- _EXERCISE GOAL_
In your copy, leave out the pictures and repeat every record exactly.

- _RECORDS PROVIDED_
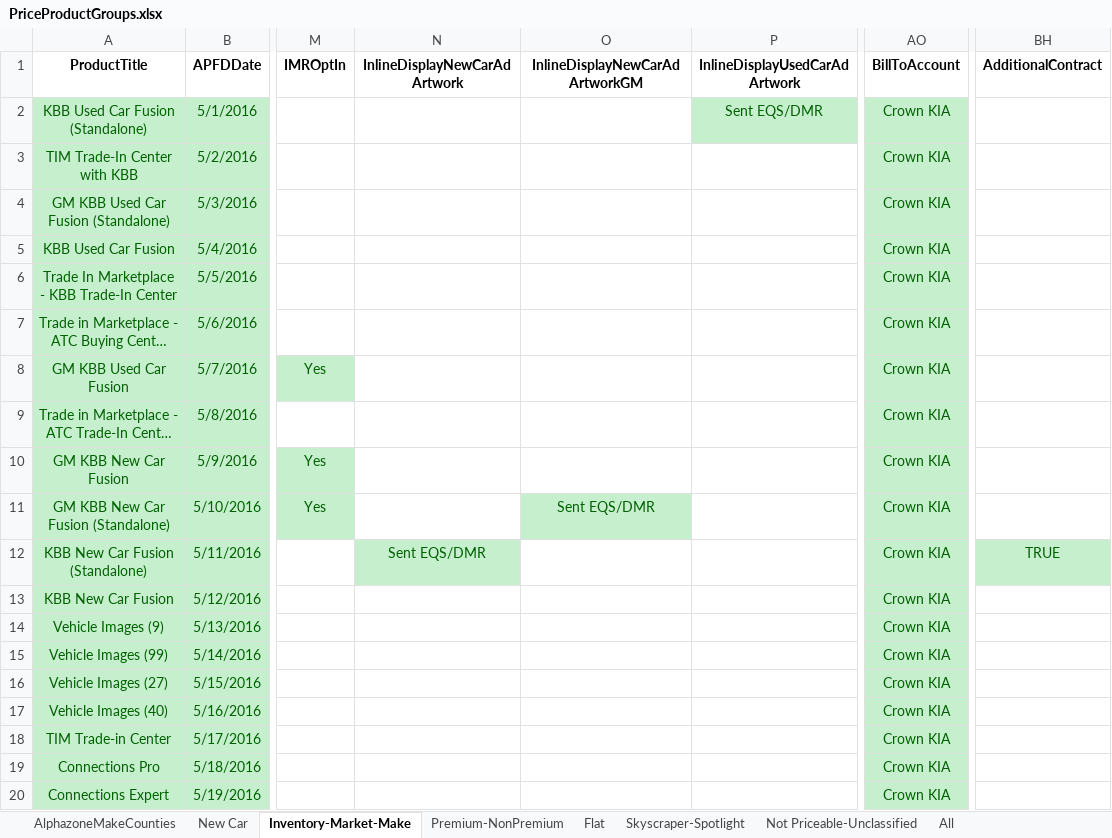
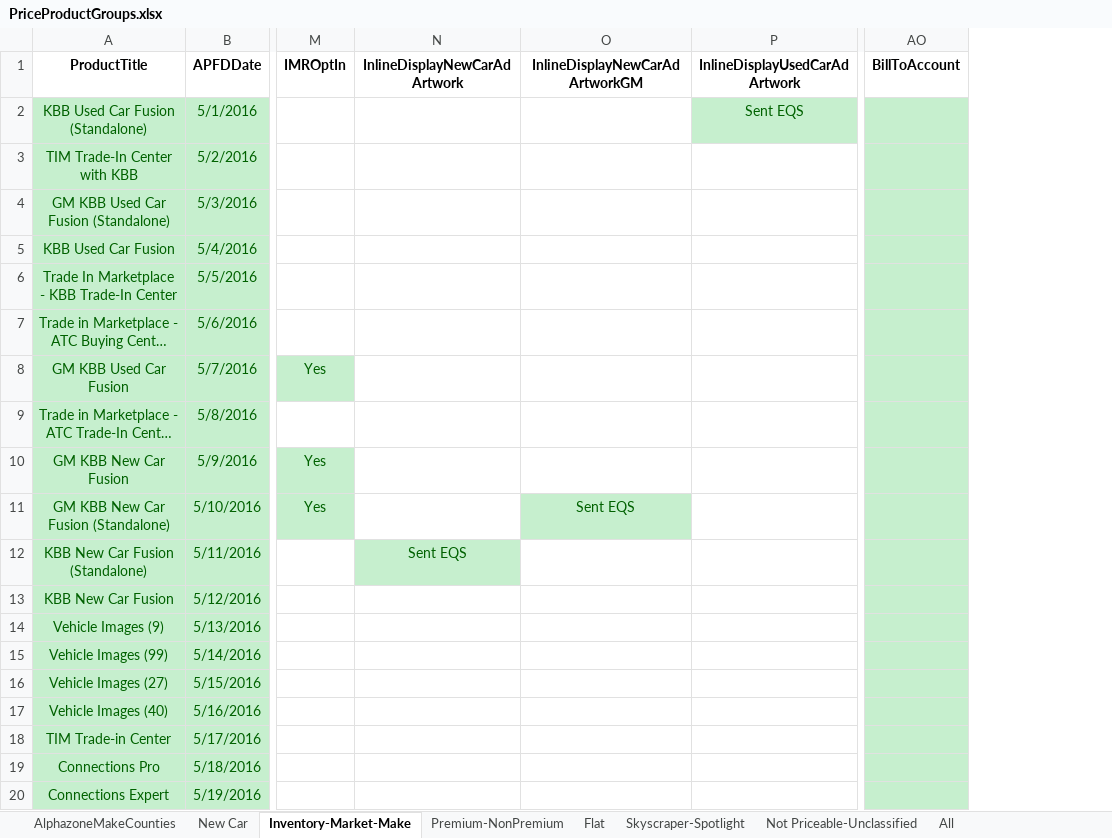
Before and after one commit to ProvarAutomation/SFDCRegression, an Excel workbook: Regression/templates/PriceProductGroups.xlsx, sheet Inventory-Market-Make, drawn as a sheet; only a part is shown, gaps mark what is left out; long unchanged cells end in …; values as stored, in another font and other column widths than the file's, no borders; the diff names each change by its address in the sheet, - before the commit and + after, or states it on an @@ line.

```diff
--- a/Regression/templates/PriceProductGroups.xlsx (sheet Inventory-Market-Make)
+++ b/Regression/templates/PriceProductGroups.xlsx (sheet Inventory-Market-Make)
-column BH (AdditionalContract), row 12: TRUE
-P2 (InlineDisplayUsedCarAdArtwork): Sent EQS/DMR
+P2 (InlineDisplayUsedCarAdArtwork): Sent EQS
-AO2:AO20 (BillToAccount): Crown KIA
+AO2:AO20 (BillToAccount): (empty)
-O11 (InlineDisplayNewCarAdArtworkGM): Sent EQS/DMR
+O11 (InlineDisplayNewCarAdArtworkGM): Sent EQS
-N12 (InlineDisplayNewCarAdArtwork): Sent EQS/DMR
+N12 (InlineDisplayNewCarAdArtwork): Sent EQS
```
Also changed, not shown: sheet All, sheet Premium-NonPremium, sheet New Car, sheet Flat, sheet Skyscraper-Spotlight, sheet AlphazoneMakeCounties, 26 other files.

- _WRITTEN RESPONSE_
Before and after one commit to ProvarAutomation/SFDCRegression, an Excel workbook: Regression/templates/PriceProductGroups.xlsx, sheet Inventory-Market-Make, drawn as a sheet; only a part is shown, gaps mark what is left out; long unchanged cells end in …; values as stored, in another font and other column widths than the file's, no borders; the diff names each change by its address in the sheet, - before the commit and + after, or states it on an @@ line.

```diff
--- a/Regression/templates/PriceProductGroups.xlsx (sheet Inventory-Market-Make)
+++ b/Regression/templates/PriceProductGroups.xlsx (sheet Inventory-Market-Make)
-column BH (AdditionalContract), row 12: TRUE
-P2 (InlineDisplayUsedCarAdArtwork): Sent EQS/DMR
+P2 (InlineDisplayUsedCarAdArtwork): Sent EQS
-AO2:AO20 (BillToAccount): Crown KIA
+AO2:AO20 (BillToAccount): (empty)
-O11 (InlineDisplayNewCarAdArtworkGM): Sent EQS/DMR
+O11 (InlineDisplayNewCarAdArtworkGM): Sent EQS
-N12 (InlineDisplayNewCarAdArtwork): Sent EQS/DMR
+N12 (InlineDisplayNewCarAdArtwork): Sent EQS
```
Also changed, not shown: sheet All, sheet Premium-NonPremium, sheet New Car, sheet Flat, sheet Skyscraper-Spotlight, sheet AlphazoneMakeCounties, 26 other files.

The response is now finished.